The protected health information of 5,305 patients of QuadMed, a Wisconsin-based provider of medical, laboratory, pharmacy, fitness, and physical therapy services, may have been impermissibly shared with some employees.
In November 2013, QuadMed took over management of an onsite clinic at Hillenbrand Inc. Occupational health information of employees based at the Batesville, IN-based manufacturer was held in an electronic medical record system and access to the system was distributed to QuadMed.
Specific QuadMed workers needed access to the data for the management of occupational health matters. Take overs of health clinics at WI-based Stoughton Trailers and Whirlpool Corporation’s Clyde, OH plant also saw occupational health-related information in EMRs distributed with the company and made accessible to some of its workers.
On December 26, 2017, QuadMed found that a technical issue affected the PHI stored in the EMRs utilized at the Hillenbrand and Stoughton Trailers health clinics which allowed its workers to download more than the minimum necessary amount of PHI than was allowed. Worker had access to more information than was necessary from May 9, 2016.
A similar HIPAA breach impacted the Whirlpool health clinic, which QuadMed took over management of January 2017. On that occasion, the EMR system should have had additional administrative and technical security controls applied that would enable QuadMed to secure the privacy of health information; however, the controls had not been fully configured. QuadMed discovered the potential issue in February 2017 resulting in an investigation, although it was not until October 2017 for QuadMed to be given the level of system access necessary to look into this issue.
At all three bases, the sort of protected health information that could have been downloaded included patients’ names, onsite clinic service appointments, test and evaluation results, diagnoses, medical record, information on medical examinations and physicals, vaccinations, travel prescriptions, and details of workers’ compensation data.
QuadMed has revealed that the technical issue has now been fixed and new controls have been established to ensure protected health information remains safe and can only be accessed by authorized persons. Additional worker training has also been given on the requirements of HIPAA in relation to protecting health information.

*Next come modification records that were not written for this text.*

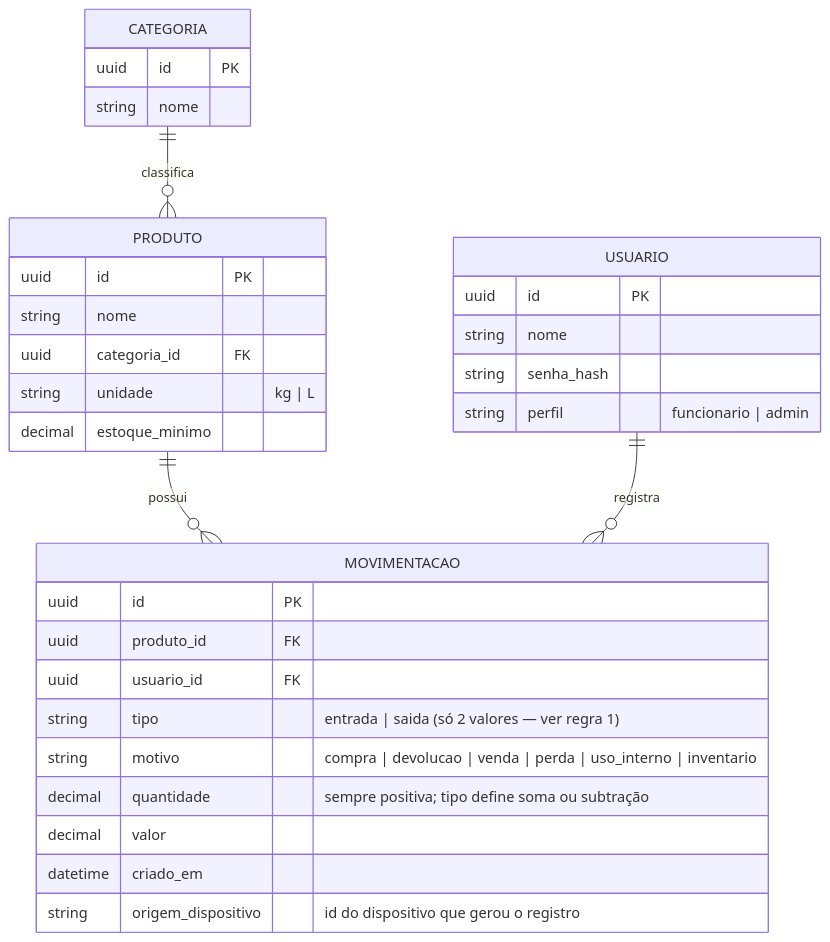
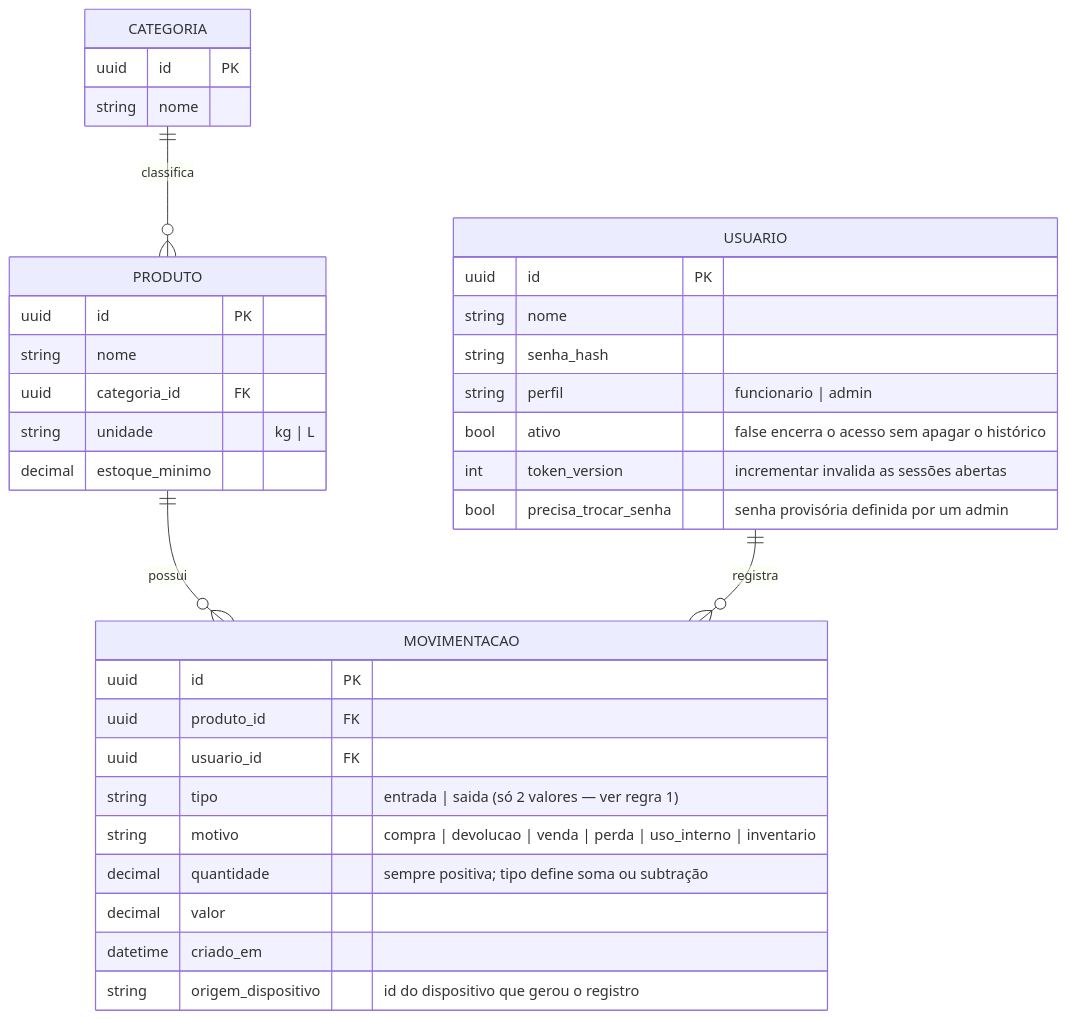
One commit to SergioGuthyerres/CONTROLE-ESTOQUE changed the diagram in docs/especificacao-requisitos.md. Above: the diagram before and after it, drawn with Mermaid. The commit also changed 50 other files, not shown here.

````diff
--- a/docs/especificacao-requisitos.md
+++ b/docs/especificacao-requisitos.md
@@ -44,35 +44,38 @@
 ```mermaid
 erDiagram
     USUARIO {
         uuid id PK
         string nome
         string senha_hash
         string perfil "funcionario | admin"
+        bool ativo "false encerra o acesso sem apagar o histórico"
+        int token_version "incrementar invalida as sessões abertas"
+        bool precisa_trocar_senha "senha provisória definida por um admin"
     }
     CATEGORIA {
         uuid id PK
         string nome
     }
     PRODUTO {
         uuid id PK
         string nome
         uuid categoria_id FK
         string unidade "kg | L"
         decimal estoque_minimo
     }
     MOVIMENTACAO {
         uuid id PK
         uuid produto_id FK
         uuid usuario_id FK
         string tipo "entrada | saida (só 2 valores — ver regra 1)"
         string motivo "compra | devolucao | venda | perda | uso_interno | inventario"
         decimal quantidade "sempre positiva; tipo define soma ou subtração"
         decimal valor
         datetime criado_em
         string origem_dispositivo "id do dispositivo que gerou o registro"
     }
 
     CATEGORIA ||--o{ PRODUTO : classifica
     PRODUTO ||--o{ MOVIMENTACAO : possui
     USUARIO ||--o{ MOVIMENTACAO : registra
 ```
````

All persons whose PHI was potentially accessed without permission have now been contacted in relation to the privacy breach by mail. The unauthorized access/disclosures have been filed in a report to the Department of Health and Human Services’ Office for Civil Rights as two different breaches that may have affected 2,471 and 2,834 persons.